Read through the data, and wherever a line holds the word "architecture", write that line out.

Records START

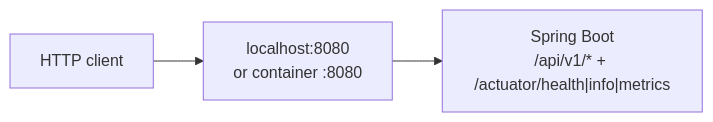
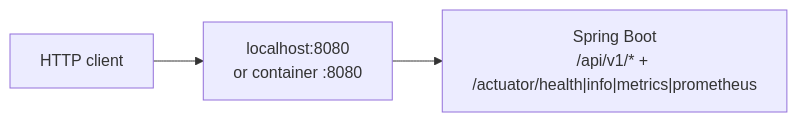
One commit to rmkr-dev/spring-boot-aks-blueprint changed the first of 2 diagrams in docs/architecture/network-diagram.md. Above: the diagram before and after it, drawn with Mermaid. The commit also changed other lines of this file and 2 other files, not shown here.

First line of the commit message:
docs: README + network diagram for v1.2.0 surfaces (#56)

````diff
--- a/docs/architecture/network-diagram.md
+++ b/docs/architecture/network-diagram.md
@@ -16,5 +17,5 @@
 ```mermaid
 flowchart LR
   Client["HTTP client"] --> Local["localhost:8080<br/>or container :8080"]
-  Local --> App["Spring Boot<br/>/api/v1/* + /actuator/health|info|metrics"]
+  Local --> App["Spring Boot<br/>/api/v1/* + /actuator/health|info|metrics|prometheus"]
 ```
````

Records END

*Completed task*
One commit to rmkr-dev/spring-boot-aks-blueprint changed the first of 2 diagrams in docs/architecture/network-diagram.md. Above: the diagram before and after it, drawn with Mermaid. The commit also changed other lines of this file and 2 other files, not shown here.
--- a/docs/architecture/network-diagram.md
+++ b/docs/architecture/network-diagram.md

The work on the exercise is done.